In the south-eastern Yangnim-dong Sajik Observatory is situated in Sajik Park. The observatory tower was put in 2014. From Sajik observatory I could see the skyline of Gwangju. You can reach the observatory deck by taking the elevator there. You don’t have to worry about climbing the tower. Also there is no entry fee to go up to the observatory.

The park is a nice place to have a walk. Especially if you are looking for something quiet I suggest you visit Sajik Park. 

After roaming around in the area and visiting some cafes I had decided to move towards Penguin Village. The Penguin village is situated within walking distance from the Yangmin dong cultural village.

How to reach

  • There is no subway stop nearby.
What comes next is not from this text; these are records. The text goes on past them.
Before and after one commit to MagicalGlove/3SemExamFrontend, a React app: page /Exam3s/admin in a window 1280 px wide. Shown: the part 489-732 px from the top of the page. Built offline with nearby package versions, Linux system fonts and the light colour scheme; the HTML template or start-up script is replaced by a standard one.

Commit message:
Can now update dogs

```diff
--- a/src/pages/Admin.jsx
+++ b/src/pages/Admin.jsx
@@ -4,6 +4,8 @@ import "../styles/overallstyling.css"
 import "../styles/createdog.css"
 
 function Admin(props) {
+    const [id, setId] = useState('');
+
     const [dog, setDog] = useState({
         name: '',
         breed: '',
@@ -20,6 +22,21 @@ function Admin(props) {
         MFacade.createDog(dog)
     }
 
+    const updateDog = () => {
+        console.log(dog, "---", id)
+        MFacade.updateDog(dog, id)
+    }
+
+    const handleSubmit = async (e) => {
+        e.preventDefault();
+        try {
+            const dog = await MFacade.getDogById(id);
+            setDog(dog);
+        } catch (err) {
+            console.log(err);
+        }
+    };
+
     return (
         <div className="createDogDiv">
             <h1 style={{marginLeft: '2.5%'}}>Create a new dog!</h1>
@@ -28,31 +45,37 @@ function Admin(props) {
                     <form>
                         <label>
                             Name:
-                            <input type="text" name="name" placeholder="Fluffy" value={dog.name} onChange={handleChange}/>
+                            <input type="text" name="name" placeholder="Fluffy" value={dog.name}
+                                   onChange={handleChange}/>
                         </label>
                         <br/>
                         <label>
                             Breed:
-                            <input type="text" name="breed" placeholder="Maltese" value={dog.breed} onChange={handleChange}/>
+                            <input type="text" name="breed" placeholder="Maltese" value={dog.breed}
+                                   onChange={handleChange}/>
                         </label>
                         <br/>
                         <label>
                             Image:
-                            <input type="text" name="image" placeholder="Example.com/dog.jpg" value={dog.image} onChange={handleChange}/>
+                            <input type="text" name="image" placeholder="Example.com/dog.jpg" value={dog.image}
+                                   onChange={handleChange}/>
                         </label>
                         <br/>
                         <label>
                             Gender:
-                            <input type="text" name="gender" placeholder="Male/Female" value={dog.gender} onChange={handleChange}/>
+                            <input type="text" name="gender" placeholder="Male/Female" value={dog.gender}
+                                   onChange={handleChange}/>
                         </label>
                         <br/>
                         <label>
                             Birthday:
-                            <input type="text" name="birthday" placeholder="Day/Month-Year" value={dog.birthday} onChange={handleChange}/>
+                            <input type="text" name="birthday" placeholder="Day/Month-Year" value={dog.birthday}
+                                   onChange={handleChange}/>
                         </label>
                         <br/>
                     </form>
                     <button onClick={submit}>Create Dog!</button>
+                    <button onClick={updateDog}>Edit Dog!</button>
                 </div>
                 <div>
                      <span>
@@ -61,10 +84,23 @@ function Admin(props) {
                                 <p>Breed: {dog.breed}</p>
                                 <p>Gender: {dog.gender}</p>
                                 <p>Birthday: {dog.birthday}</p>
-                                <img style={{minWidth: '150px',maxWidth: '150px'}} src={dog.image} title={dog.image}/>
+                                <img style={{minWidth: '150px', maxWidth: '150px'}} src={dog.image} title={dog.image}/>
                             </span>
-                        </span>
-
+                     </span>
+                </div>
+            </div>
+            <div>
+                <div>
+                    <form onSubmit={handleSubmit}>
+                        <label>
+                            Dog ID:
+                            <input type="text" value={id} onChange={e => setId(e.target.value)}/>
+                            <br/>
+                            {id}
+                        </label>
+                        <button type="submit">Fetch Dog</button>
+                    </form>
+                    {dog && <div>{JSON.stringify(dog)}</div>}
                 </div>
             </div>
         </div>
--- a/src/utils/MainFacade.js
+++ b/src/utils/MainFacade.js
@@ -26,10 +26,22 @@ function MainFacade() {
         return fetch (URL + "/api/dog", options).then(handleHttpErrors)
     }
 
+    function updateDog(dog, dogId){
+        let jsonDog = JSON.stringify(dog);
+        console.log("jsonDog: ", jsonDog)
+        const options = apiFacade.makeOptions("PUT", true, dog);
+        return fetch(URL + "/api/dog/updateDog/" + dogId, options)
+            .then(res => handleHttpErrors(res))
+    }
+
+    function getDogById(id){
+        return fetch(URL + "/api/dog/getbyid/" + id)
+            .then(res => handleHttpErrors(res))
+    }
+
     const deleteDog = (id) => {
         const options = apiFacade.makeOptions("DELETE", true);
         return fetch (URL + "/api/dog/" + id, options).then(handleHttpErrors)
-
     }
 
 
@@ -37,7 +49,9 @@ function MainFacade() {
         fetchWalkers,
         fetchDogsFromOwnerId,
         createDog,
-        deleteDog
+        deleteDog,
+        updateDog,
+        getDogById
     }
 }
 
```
So you need to take a bus to get to the park.

Address

PENGUIN VILLAGE

Penguin village derives its name from the imagery of the elderly who walk like a penguin because of knee pain. The village takes one to Korea of the 70s and 80s. The residents of the village made the place into exhibit after collecting their stuff from the 70s and 80s.

Once a burnt town, now the village thrives with pretty vintage things attracting lots of tourists. It has a collection of old watches and clocks, cameras, radios, CDs and many more stuff form that period. If someone has an interest in vintage stuff and would like to see how Korea was in its 70s and 80s it is a nice place to stop by. On a plus side there is no entry fee.

I love vintage stuff so I really loved the place. Also, I could meet the Ahjussi after whom the village name was kept. The penguin Ahjussi explained to me why the village was named Penguin village and some other things. Unfortunately, with my level of Korean understanding, I could only understand half of it, still, it was nice to talk to him. If I get a chance to go to Gwangju, I will visit the village again.

How to reach

  • There is no subway stop nearby. So you need to take a bus to get to the park.

Address

🇮🇳 Arya Akanksha

A traveler and aspiring photographer . I love exploring different cultures and hidden gems.